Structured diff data

■ ■ ■

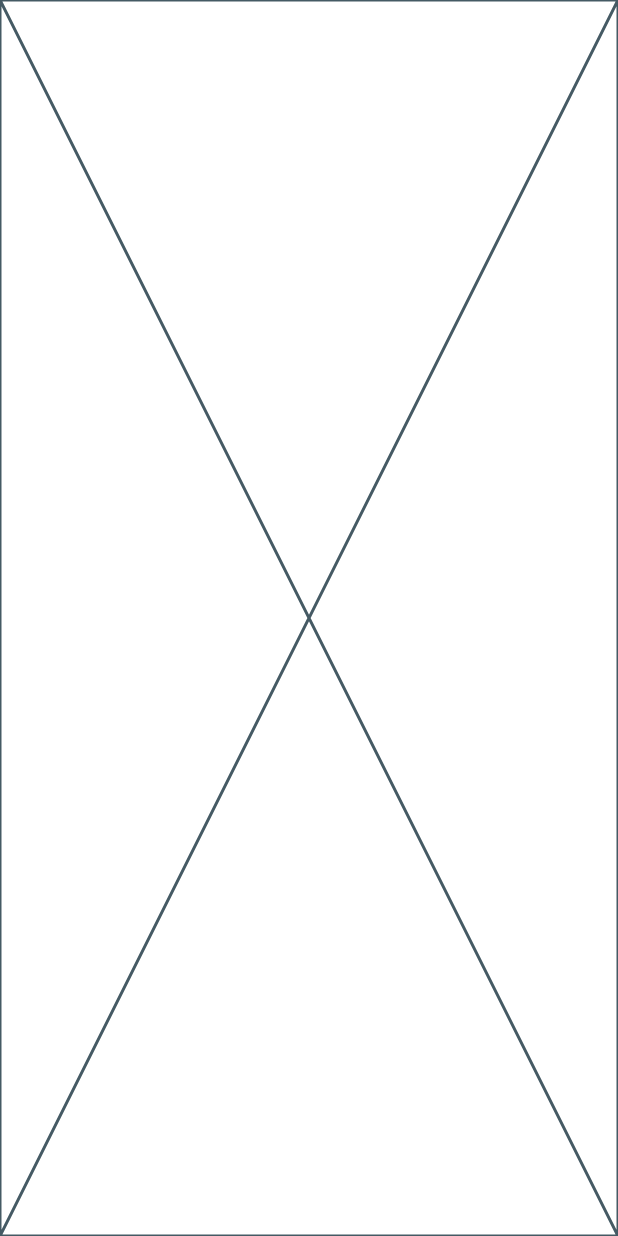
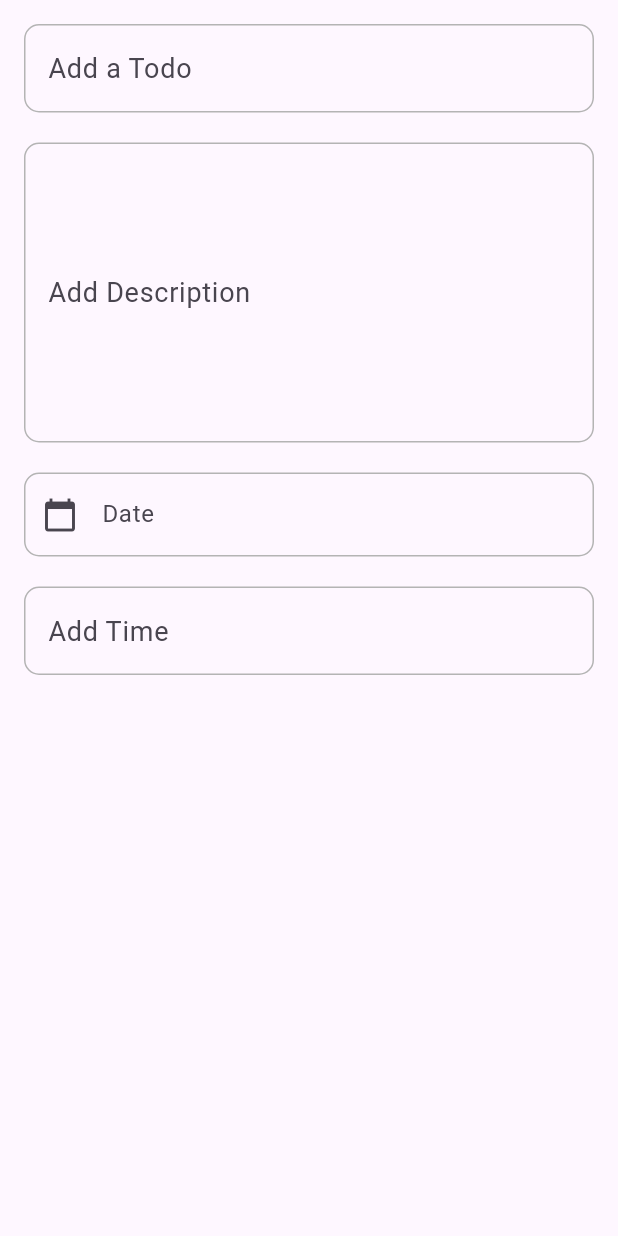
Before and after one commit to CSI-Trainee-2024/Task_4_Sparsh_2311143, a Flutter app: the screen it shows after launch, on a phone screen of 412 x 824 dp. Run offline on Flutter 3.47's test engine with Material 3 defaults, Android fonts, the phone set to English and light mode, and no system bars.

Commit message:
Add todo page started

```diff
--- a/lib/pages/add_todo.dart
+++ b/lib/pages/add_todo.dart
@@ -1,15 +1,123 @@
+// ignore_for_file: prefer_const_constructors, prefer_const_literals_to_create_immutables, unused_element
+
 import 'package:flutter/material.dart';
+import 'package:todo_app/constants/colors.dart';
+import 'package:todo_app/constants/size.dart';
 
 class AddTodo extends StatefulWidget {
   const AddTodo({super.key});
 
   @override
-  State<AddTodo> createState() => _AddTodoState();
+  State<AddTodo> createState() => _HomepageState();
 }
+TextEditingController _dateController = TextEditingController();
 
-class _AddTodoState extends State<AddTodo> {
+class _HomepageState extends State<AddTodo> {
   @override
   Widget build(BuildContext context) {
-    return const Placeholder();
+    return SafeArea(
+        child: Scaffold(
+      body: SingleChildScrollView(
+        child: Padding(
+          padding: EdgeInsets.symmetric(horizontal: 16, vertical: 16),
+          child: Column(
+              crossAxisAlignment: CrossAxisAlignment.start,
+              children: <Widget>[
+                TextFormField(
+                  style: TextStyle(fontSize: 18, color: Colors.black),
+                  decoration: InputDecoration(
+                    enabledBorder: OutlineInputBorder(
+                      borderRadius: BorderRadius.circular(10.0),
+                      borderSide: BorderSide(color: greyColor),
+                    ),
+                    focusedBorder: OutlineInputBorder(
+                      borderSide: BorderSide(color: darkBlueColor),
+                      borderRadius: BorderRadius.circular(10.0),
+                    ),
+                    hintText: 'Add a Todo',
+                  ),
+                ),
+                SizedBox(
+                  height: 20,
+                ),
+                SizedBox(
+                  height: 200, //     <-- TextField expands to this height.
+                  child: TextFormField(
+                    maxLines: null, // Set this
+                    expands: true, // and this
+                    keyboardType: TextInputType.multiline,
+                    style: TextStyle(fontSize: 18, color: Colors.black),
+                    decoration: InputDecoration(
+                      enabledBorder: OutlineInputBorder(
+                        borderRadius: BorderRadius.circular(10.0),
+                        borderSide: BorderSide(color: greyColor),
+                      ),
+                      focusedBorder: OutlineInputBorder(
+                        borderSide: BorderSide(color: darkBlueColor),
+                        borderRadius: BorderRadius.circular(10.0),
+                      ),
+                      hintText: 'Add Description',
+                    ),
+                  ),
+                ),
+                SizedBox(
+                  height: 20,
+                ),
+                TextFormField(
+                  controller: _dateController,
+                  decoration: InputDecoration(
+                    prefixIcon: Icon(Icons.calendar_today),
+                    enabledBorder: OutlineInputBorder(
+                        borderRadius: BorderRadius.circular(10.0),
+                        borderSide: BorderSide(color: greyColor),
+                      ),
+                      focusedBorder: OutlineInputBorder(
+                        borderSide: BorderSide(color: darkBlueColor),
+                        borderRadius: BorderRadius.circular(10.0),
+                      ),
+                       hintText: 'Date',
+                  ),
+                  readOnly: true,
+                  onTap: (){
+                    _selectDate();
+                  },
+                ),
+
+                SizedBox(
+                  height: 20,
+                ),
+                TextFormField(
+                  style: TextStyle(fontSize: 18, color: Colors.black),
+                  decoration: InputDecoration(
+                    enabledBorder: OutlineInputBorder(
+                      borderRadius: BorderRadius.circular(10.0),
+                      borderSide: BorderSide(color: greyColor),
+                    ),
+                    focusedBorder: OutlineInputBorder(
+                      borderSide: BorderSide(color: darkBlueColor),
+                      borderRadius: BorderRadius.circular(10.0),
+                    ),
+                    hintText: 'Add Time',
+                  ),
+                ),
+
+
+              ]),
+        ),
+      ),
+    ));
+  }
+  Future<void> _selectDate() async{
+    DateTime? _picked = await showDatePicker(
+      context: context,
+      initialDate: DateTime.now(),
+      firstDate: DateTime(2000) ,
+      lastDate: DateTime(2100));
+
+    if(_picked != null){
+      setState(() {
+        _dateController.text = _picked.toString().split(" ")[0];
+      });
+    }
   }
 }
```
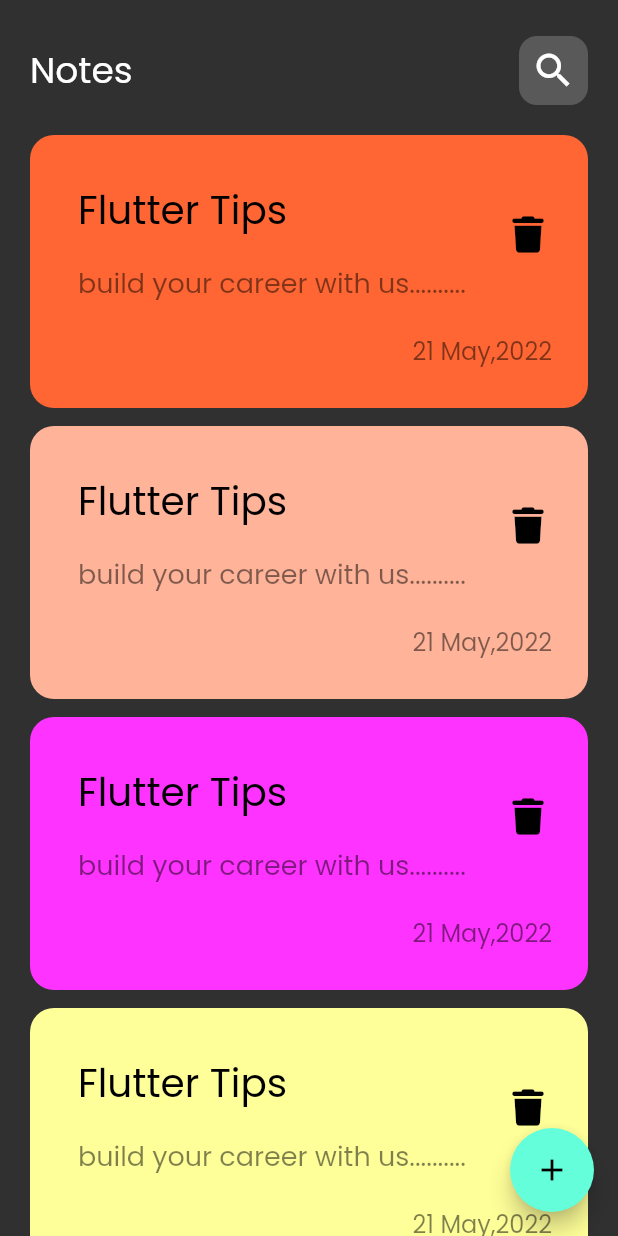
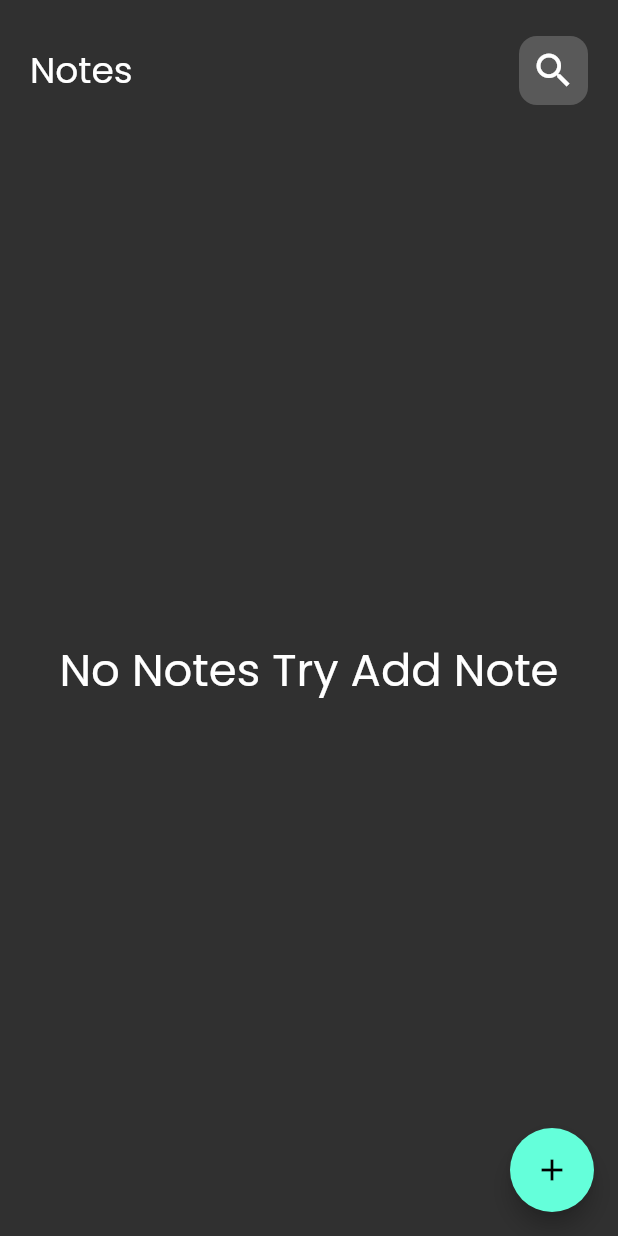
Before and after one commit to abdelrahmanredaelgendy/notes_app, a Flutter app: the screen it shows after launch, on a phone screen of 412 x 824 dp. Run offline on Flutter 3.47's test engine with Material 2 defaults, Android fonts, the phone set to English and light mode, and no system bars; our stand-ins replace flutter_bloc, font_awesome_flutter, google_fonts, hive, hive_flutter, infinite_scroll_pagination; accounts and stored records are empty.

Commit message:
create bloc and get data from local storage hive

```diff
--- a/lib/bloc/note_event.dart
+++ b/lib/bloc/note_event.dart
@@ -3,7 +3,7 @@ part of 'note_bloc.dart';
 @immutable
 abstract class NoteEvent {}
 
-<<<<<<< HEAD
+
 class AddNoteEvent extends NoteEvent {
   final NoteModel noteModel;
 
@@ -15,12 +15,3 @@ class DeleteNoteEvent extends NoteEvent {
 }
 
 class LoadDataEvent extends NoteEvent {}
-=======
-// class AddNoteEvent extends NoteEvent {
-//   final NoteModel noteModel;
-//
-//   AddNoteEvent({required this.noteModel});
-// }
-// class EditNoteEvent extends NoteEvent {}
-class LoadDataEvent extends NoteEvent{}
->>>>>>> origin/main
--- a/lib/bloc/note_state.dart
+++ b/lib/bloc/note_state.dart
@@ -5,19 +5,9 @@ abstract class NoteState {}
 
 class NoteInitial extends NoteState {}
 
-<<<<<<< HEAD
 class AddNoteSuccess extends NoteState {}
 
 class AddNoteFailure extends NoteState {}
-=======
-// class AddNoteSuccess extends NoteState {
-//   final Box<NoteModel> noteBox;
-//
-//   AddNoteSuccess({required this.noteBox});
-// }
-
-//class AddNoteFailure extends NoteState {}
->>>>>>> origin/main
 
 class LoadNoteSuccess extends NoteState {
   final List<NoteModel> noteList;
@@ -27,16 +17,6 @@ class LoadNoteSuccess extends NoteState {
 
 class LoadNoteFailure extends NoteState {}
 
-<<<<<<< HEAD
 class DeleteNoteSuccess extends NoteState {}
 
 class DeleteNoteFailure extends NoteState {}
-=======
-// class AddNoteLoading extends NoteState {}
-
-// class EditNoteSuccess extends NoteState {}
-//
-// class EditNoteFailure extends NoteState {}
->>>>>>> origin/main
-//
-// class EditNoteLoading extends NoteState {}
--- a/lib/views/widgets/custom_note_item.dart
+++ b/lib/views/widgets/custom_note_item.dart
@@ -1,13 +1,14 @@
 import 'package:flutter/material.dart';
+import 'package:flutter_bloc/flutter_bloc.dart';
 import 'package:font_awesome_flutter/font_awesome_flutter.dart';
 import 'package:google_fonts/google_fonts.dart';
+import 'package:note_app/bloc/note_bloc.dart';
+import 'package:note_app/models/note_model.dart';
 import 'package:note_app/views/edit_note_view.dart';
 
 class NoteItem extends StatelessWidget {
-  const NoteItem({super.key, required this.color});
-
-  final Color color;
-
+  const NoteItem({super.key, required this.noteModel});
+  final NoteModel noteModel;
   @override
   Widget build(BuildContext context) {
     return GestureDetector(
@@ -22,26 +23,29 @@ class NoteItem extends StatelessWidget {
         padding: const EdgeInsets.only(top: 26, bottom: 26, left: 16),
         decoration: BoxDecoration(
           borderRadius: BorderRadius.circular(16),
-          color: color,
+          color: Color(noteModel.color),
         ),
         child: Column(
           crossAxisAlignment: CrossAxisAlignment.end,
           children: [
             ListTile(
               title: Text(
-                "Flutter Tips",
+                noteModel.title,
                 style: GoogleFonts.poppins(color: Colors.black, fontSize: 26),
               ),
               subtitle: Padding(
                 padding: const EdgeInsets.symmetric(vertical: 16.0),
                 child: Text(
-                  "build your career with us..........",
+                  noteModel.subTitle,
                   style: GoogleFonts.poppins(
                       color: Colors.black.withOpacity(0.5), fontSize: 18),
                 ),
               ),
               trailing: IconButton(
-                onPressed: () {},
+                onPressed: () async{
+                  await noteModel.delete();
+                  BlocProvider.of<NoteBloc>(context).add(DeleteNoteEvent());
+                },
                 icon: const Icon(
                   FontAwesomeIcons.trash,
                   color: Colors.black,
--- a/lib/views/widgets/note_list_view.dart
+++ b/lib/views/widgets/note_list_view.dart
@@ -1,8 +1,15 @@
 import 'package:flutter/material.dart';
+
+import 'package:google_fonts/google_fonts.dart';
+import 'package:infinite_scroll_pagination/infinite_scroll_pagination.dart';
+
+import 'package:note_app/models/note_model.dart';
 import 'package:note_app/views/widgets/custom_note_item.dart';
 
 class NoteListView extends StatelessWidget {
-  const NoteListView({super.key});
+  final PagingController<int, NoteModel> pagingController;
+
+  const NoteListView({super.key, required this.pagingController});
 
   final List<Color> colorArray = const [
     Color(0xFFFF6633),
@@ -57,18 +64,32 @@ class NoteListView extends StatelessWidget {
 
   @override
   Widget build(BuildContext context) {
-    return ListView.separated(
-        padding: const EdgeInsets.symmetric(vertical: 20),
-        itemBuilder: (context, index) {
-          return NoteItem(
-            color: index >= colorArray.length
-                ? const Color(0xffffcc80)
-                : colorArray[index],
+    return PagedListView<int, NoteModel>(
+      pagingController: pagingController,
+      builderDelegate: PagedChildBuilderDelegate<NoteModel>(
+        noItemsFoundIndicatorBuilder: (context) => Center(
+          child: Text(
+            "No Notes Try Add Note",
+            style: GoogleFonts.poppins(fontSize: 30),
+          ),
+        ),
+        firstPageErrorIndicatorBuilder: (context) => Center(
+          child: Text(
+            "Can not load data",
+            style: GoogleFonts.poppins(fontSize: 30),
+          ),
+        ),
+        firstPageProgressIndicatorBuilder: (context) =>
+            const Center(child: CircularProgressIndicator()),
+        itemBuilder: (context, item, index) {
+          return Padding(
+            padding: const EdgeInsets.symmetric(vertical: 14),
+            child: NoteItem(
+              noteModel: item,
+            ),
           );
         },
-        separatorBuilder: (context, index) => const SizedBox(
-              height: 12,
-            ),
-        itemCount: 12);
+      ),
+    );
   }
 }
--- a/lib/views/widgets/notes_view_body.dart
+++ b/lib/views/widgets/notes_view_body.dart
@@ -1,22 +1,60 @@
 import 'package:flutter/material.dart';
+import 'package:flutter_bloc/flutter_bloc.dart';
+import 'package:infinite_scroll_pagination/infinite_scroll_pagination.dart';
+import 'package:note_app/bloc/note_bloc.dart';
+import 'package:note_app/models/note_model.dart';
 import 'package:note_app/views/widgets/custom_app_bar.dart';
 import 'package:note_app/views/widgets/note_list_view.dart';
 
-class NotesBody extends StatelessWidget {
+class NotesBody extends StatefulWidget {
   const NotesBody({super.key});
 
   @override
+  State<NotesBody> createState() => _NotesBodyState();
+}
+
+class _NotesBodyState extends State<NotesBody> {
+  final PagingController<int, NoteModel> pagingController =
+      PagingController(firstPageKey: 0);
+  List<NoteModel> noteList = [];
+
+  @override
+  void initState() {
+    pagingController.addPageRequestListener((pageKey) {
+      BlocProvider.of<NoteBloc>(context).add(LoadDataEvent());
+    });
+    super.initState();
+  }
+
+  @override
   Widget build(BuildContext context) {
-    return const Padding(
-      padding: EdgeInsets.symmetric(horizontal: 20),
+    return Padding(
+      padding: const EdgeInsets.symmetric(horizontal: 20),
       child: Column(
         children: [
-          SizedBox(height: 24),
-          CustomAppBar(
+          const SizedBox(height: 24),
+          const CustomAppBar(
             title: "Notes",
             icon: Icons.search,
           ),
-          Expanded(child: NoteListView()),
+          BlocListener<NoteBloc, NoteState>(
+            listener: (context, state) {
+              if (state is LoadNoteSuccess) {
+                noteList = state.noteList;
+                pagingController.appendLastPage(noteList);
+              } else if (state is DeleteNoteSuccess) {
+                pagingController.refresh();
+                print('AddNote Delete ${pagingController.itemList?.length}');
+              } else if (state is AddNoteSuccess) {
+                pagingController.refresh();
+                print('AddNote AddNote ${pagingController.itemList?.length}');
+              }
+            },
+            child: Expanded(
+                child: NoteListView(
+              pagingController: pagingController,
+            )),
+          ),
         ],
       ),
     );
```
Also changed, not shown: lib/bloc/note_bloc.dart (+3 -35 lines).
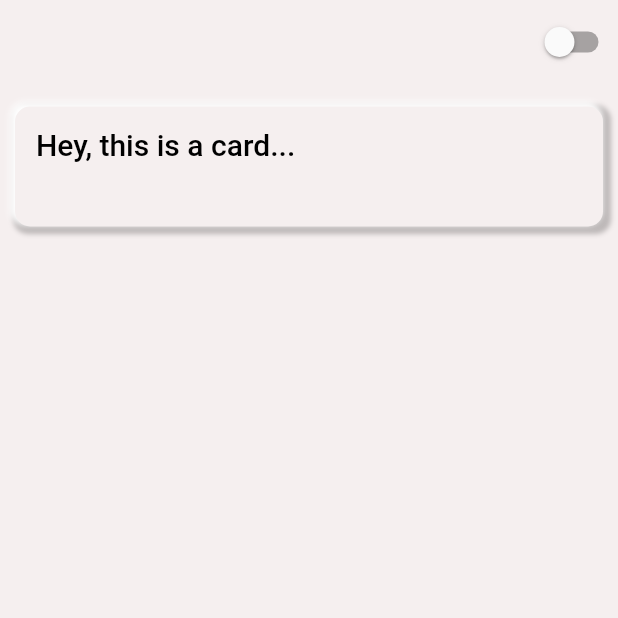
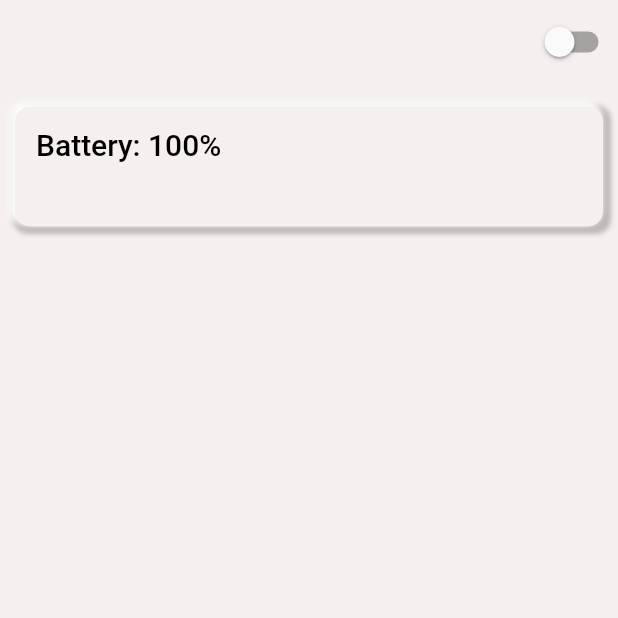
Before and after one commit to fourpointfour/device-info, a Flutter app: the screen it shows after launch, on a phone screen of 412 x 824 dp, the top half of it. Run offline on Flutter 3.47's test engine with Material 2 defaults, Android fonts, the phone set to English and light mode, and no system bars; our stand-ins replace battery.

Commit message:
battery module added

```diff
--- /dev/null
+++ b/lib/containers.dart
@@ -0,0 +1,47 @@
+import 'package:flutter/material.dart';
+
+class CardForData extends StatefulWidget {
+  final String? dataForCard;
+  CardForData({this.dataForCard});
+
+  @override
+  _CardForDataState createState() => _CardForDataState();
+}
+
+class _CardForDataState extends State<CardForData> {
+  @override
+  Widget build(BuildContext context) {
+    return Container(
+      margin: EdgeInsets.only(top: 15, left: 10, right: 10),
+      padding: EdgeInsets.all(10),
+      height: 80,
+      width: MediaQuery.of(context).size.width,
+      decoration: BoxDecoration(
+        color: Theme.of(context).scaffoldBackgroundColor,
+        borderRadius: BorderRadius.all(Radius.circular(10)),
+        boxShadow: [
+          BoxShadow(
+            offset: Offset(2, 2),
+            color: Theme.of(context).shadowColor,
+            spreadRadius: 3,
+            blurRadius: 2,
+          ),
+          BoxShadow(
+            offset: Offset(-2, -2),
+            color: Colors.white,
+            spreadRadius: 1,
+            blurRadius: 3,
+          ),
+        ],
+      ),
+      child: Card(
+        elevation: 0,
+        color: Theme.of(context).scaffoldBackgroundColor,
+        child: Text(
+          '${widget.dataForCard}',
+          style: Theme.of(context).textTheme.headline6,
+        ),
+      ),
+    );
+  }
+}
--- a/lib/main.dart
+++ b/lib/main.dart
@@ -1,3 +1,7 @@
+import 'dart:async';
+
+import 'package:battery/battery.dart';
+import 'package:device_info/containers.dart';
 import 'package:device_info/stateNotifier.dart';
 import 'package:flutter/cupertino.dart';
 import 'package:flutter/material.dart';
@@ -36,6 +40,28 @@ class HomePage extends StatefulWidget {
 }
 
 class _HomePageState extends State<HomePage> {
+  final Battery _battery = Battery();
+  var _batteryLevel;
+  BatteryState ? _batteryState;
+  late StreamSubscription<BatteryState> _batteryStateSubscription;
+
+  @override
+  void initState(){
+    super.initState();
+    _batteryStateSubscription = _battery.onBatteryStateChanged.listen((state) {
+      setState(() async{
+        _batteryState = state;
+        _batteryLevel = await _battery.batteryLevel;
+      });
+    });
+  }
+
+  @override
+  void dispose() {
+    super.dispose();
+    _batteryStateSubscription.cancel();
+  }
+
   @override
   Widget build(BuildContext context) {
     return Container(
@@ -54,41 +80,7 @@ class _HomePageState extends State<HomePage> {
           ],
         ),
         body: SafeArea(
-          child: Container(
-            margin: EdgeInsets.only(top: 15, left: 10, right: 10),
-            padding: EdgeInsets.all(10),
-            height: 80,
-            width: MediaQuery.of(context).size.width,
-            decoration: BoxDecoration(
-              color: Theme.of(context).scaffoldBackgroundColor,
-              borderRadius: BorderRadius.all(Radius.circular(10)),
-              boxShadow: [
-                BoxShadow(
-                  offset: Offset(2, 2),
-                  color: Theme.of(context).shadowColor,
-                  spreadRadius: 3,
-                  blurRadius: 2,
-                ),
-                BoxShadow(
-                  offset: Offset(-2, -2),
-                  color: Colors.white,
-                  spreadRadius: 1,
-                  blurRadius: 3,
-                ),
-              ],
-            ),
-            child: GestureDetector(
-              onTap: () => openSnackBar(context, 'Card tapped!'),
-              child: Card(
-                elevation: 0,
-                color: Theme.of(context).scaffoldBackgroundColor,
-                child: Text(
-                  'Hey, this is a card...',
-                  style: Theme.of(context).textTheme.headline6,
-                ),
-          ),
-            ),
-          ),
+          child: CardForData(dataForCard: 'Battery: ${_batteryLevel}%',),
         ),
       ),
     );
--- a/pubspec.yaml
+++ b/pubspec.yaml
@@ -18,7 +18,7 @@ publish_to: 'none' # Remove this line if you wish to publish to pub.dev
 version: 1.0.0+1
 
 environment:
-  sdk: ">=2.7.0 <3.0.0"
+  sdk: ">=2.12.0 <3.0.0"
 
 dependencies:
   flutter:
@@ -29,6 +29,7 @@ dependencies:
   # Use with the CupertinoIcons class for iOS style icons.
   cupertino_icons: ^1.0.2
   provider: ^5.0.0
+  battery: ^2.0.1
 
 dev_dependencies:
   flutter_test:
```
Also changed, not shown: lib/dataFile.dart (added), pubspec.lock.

■ ■ ■

* **Exercise details**
Run a filter over the data above and keep each line that contains the word "EdgeInsets".

* **Response area**
+          padding: EdgeInsets.symmetric(horizontal: 16, vertical: 16),
         padding: const EdgeInsets.only(top: 26, bottom: 26, left: 16),
                 padding: const EdgeInsets.symmetric(vertical: 16.0),
-        padding: const EdgeInsets.symmetric(vertical: 20),
+            padding: const EdgeInsets.symmetric(vertical: 14),
-      padding: EdgeInsets.symmetric(horizontal: 20),
+      padding: const EdgeInsets.symmetric(horizontal: 20),
+      margin: EdgeInsets.only(top: 15, left: 10, right: 10),
+      padding: EdgeInsets.all(10),
-            margin: EdgeInsets.only(top: 15, left: 10, right: 10),
-            padding: EdgeInsets.all(10),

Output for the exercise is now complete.